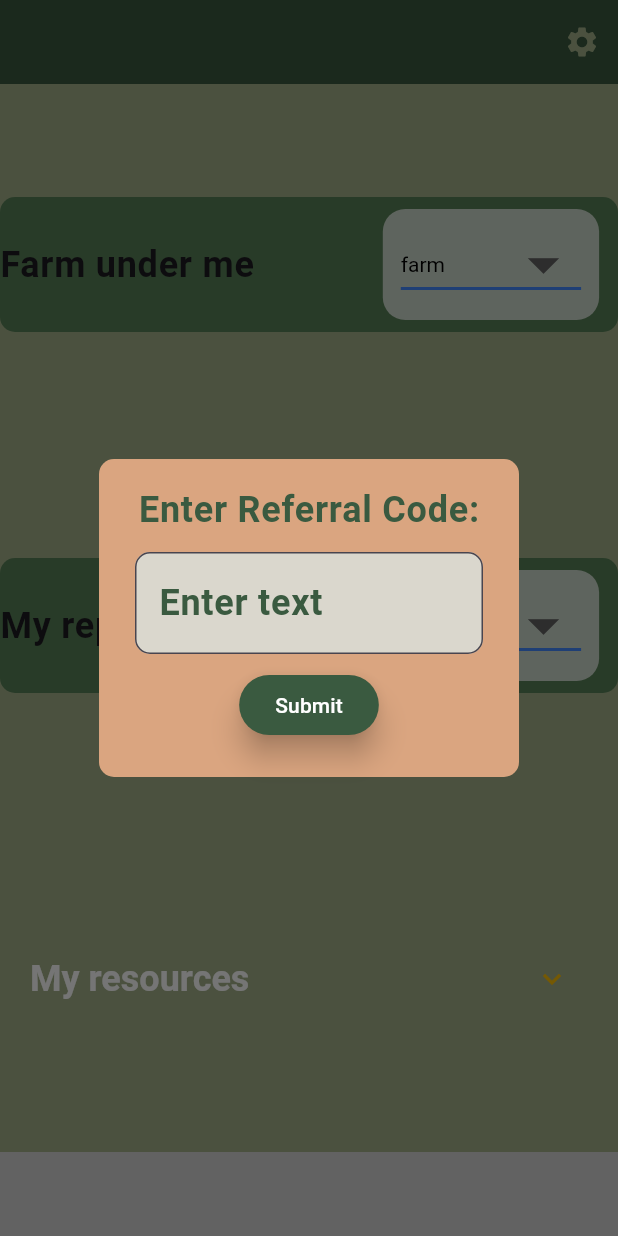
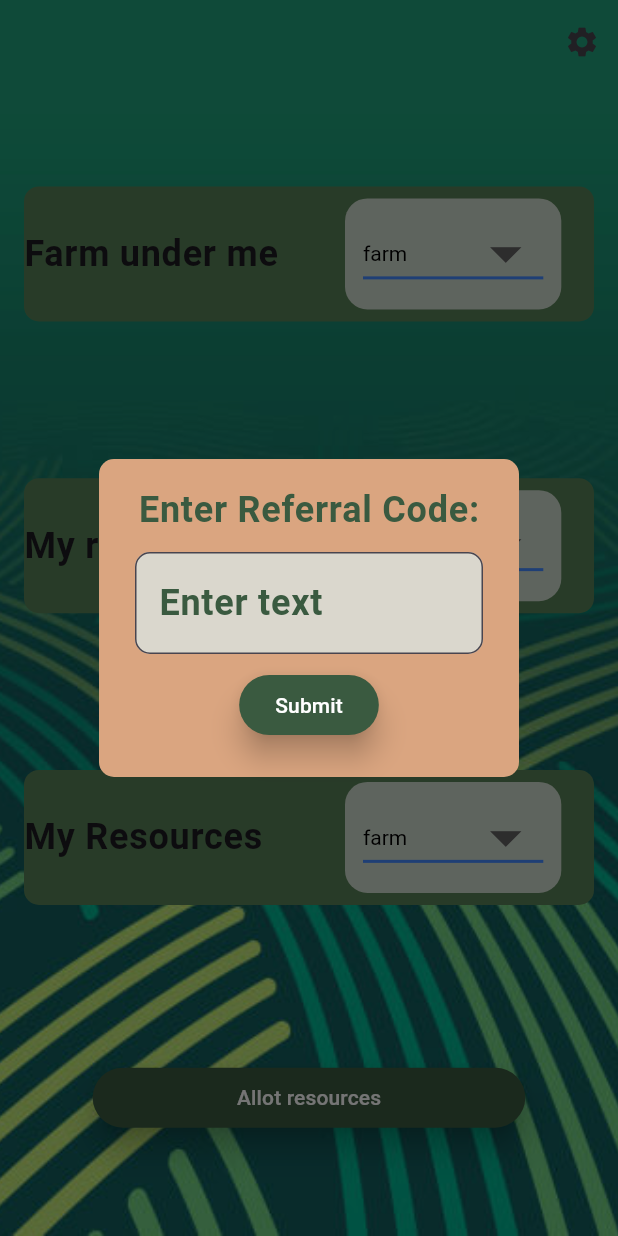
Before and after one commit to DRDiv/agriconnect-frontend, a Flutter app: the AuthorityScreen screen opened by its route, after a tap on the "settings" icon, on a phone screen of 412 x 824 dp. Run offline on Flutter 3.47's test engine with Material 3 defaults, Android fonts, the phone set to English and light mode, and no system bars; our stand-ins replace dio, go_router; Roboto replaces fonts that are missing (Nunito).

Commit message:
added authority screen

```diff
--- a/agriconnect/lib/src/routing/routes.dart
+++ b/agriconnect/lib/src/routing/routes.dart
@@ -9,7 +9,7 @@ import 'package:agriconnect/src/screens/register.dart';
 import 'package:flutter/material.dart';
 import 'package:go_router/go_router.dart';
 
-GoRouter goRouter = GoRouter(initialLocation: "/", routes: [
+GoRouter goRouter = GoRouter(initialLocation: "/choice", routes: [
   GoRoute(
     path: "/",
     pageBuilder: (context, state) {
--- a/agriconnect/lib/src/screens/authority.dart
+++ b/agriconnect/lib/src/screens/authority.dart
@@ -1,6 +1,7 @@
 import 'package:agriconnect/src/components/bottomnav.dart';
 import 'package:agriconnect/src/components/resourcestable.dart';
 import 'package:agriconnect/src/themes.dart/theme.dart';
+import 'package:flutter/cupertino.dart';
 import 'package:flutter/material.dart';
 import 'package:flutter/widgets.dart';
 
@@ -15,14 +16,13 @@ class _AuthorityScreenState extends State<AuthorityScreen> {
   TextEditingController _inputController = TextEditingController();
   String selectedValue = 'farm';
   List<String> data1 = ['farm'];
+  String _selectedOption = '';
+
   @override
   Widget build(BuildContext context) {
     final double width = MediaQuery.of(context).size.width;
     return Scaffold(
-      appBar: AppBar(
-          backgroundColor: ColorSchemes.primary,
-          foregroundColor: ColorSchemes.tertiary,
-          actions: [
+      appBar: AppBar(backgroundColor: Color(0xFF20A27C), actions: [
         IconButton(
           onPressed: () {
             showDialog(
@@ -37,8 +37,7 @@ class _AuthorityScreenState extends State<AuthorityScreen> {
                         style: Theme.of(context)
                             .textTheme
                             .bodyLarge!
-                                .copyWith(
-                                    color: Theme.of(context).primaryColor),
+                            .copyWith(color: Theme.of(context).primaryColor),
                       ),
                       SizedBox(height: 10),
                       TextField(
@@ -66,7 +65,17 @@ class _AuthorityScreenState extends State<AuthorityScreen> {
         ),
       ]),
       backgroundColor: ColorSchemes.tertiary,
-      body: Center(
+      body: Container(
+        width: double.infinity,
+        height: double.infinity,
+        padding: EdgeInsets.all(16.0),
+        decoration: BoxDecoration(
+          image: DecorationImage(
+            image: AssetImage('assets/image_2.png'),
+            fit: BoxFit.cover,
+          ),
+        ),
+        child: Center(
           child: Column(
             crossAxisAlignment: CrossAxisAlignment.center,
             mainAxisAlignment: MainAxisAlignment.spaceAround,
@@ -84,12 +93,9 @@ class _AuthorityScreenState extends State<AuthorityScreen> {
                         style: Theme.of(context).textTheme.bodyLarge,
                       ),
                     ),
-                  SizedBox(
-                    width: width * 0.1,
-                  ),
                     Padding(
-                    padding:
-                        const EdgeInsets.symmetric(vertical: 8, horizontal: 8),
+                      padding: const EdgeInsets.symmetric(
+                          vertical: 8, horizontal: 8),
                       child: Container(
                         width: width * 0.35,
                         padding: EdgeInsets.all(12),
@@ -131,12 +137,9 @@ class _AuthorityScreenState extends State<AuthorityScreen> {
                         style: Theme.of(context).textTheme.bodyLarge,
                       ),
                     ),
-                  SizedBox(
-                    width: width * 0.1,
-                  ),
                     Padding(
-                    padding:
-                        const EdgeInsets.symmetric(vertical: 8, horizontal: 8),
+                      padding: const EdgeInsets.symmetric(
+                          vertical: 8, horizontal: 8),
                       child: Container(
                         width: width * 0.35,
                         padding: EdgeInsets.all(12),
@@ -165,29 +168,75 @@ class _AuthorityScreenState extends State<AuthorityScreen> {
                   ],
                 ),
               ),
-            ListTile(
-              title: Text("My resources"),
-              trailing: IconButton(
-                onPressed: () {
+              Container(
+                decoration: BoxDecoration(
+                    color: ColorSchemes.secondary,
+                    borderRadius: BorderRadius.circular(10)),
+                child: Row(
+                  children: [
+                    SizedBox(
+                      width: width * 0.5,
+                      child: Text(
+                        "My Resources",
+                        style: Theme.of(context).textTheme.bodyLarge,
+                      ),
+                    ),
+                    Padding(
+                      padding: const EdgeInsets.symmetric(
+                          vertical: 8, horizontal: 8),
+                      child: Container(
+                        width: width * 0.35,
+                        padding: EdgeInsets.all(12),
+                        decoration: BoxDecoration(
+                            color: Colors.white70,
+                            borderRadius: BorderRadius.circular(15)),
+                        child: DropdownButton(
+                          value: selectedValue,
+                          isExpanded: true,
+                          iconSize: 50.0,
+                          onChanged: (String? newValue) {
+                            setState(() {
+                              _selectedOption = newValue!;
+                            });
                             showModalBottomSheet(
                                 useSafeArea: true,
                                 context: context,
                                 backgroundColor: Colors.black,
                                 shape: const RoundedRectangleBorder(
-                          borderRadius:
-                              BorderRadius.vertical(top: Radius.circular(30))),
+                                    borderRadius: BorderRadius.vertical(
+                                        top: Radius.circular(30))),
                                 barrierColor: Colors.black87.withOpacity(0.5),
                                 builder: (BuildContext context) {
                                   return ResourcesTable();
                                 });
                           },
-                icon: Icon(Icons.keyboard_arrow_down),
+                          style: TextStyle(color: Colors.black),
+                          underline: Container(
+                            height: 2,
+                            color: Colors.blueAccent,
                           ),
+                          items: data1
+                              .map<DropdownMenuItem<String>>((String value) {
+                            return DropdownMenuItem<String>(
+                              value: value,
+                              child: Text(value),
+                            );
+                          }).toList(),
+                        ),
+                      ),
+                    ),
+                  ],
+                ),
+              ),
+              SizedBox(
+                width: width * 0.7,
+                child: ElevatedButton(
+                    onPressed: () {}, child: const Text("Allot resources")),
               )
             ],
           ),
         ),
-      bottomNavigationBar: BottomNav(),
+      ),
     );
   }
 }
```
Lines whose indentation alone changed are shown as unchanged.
--
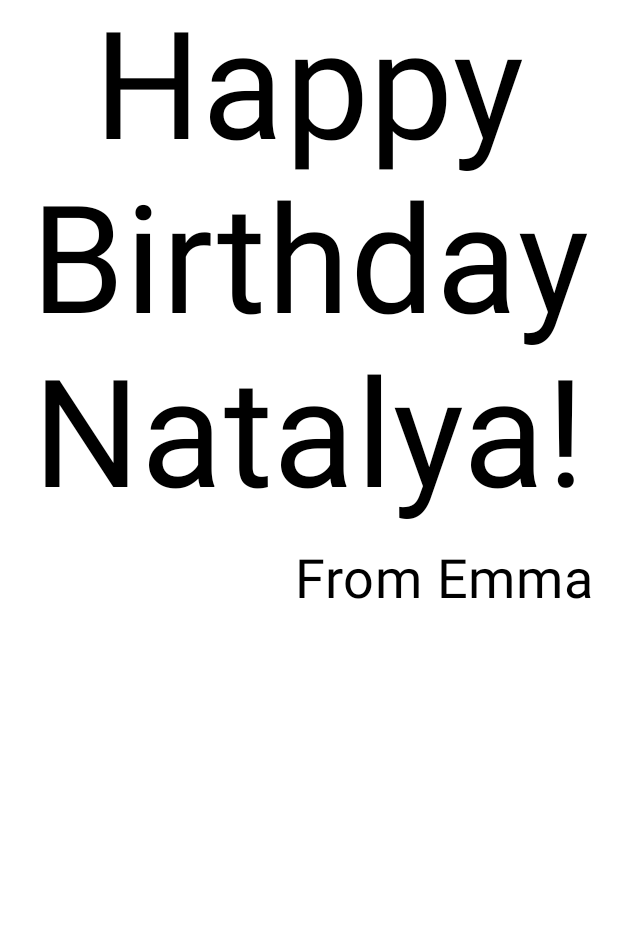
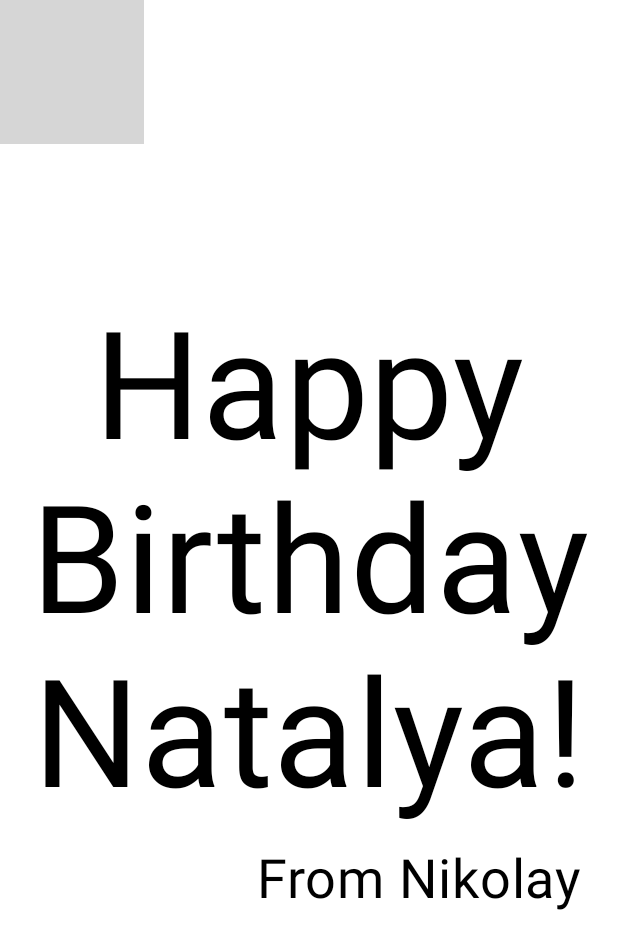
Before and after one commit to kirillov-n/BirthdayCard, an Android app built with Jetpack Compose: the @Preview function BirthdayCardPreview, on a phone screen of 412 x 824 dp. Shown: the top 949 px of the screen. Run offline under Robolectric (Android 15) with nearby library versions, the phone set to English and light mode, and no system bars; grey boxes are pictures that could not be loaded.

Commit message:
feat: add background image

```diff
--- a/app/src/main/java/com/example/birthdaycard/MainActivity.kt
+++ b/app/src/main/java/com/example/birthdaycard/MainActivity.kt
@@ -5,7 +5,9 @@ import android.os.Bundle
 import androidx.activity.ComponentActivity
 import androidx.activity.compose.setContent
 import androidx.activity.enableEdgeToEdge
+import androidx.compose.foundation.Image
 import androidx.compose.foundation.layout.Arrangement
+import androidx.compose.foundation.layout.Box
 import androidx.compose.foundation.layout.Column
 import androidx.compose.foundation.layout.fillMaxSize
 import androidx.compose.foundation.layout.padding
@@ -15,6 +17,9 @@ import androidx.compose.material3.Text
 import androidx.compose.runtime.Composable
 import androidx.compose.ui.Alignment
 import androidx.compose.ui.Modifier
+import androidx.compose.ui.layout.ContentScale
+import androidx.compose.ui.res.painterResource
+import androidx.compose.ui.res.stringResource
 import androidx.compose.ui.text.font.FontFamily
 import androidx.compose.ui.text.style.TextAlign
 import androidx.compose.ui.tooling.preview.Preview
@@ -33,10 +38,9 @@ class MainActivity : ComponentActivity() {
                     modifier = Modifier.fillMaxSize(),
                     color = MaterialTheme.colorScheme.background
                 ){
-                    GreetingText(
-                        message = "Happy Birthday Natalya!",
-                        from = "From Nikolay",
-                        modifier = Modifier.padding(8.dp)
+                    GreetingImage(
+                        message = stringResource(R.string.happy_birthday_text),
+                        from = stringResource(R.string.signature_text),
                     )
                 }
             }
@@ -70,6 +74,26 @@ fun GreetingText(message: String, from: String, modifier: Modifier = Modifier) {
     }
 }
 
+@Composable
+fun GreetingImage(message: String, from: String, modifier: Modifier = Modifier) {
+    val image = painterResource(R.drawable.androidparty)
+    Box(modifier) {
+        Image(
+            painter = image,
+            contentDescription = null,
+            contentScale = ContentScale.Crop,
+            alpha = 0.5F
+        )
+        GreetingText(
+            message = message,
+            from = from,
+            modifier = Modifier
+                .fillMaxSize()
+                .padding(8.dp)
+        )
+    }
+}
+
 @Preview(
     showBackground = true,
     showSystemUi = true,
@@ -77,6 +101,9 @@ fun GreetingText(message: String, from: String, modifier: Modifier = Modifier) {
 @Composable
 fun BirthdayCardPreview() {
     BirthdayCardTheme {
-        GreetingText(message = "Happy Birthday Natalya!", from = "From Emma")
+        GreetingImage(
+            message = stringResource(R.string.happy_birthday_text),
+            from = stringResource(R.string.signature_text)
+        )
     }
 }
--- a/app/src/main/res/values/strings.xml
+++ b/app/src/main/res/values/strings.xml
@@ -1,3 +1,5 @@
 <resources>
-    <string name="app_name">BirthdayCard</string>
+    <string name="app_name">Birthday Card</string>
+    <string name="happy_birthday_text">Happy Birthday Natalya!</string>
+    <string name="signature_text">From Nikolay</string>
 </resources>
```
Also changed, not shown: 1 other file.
==
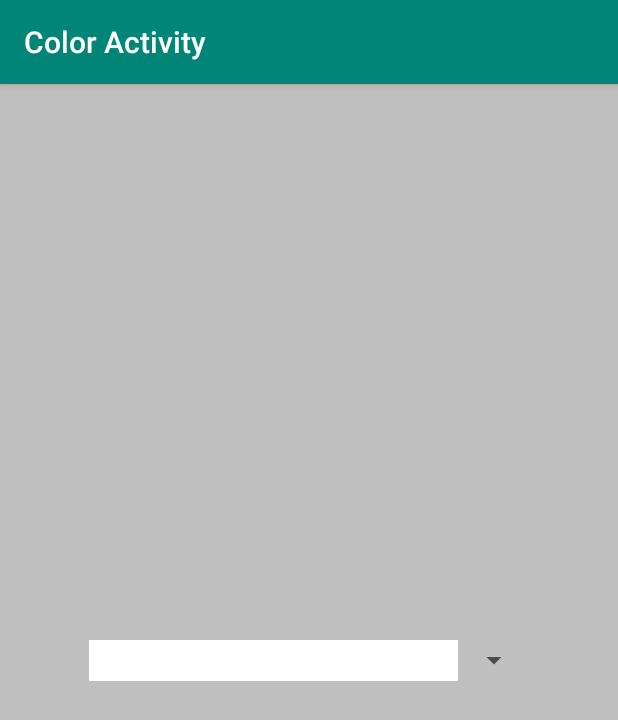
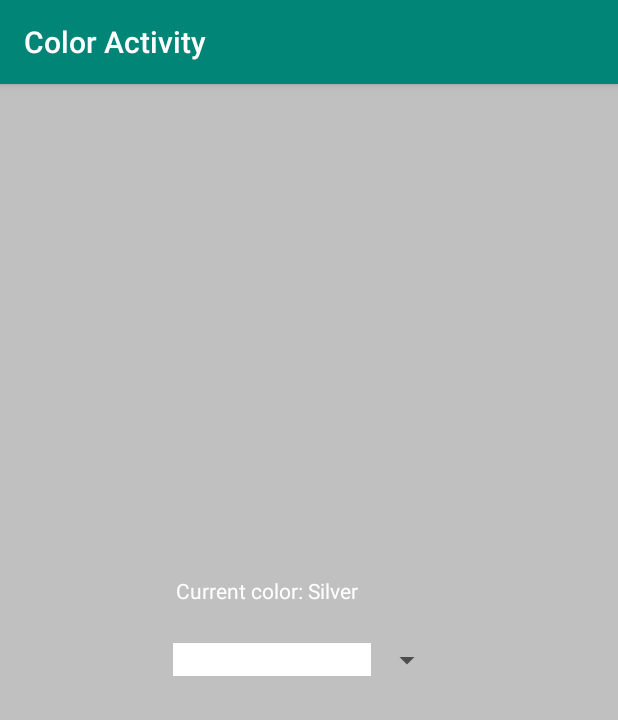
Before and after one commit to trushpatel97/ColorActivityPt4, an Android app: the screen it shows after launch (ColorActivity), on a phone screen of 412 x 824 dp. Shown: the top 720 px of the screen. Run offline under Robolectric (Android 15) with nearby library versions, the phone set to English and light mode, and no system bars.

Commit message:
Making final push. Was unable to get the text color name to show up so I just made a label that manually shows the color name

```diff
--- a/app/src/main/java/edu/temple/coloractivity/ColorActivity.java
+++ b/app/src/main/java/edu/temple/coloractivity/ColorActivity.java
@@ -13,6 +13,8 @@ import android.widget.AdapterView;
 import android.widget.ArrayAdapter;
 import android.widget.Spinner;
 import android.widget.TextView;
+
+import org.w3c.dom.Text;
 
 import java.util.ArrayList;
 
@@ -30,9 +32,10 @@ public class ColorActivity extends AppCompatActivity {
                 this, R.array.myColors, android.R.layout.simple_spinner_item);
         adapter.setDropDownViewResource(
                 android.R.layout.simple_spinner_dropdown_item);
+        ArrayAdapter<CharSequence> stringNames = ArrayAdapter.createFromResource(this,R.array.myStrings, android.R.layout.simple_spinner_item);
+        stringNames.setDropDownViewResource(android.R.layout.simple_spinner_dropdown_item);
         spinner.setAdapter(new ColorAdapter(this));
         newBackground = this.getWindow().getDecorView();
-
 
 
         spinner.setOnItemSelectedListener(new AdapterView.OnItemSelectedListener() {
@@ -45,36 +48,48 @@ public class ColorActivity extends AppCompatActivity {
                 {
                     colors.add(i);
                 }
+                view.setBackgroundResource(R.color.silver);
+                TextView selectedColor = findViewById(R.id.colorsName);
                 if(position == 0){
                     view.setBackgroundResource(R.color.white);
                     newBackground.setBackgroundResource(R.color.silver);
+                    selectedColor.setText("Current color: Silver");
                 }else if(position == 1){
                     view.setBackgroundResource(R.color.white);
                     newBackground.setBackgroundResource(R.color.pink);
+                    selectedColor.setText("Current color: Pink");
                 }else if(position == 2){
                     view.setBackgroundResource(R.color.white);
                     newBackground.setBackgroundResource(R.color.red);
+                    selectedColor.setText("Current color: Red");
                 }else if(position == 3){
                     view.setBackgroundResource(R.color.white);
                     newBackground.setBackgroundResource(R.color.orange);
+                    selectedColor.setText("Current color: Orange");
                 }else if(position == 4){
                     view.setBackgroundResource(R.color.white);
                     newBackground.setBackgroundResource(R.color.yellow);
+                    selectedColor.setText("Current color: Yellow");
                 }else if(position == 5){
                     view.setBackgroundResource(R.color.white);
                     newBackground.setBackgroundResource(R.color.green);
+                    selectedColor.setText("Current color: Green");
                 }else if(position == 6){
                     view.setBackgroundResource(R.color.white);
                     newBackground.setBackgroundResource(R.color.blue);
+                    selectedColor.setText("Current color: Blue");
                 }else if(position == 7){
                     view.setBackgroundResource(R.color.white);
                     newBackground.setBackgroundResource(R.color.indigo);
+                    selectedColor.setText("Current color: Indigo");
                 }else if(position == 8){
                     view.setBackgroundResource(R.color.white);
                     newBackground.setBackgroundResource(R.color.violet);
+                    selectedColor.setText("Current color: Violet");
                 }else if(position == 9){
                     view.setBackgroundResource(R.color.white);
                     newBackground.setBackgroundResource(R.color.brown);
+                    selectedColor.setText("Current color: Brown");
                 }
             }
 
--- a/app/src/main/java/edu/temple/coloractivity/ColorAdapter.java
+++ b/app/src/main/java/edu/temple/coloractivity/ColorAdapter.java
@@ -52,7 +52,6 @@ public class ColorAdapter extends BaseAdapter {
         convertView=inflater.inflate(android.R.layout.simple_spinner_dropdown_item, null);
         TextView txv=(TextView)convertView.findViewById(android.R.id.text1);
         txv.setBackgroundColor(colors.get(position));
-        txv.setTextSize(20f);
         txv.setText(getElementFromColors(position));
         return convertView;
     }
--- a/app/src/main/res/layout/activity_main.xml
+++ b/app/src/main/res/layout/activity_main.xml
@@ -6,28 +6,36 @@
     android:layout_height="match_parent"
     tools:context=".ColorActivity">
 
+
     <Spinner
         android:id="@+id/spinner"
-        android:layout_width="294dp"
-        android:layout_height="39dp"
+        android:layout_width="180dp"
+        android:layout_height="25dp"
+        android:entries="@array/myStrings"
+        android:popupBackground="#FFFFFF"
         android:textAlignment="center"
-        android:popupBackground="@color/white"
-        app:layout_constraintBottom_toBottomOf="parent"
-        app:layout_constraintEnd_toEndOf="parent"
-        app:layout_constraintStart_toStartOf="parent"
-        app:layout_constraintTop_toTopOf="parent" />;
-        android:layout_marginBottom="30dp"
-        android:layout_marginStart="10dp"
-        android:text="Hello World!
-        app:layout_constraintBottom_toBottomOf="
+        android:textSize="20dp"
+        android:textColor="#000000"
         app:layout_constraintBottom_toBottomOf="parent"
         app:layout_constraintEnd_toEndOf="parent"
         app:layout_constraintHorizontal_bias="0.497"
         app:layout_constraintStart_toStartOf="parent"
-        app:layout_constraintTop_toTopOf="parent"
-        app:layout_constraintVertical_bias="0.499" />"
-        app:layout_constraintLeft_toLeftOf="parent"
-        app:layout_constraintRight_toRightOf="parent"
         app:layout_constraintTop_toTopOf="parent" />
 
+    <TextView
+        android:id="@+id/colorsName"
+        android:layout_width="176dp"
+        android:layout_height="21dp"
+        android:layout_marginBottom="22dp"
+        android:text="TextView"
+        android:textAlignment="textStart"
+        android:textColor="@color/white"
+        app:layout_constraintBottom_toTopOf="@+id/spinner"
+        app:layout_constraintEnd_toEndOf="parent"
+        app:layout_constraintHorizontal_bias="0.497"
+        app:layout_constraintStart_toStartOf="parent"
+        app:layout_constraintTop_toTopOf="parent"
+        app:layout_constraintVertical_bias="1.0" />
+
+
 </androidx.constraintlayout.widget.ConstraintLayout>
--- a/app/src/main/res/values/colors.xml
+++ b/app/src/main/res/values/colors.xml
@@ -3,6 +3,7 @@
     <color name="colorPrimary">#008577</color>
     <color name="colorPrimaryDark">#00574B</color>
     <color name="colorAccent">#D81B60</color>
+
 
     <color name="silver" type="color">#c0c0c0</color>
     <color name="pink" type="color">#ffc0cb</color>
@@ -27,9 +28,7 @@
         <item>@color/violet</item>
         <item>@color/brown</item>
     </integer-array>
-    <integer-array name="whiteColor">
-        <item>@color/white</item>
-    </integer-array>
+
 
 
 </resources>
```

About this task:
From the data above, copy each line with the string "Current" in it.

Solution to the problem:
+                    selectedColor.setText("Current color: Silver");
+                    selectedColor.setText("Current color: Pink");
+                    selectedColor.setText("Current color: Red");
+                    selectedColor.setText("Current color: Orange");
+                    selectedColor.setText("Current color: Yellow");
+                    selectedColor.setText("Current color: Green");
+                    selectedColor.setText("Current color: Blue");
+                    selectedColor.setText("Current color: Indigo");
+                    selectedColor.setText("Current color: Violet");
+                    selectedColor.setText("Current color: Brown");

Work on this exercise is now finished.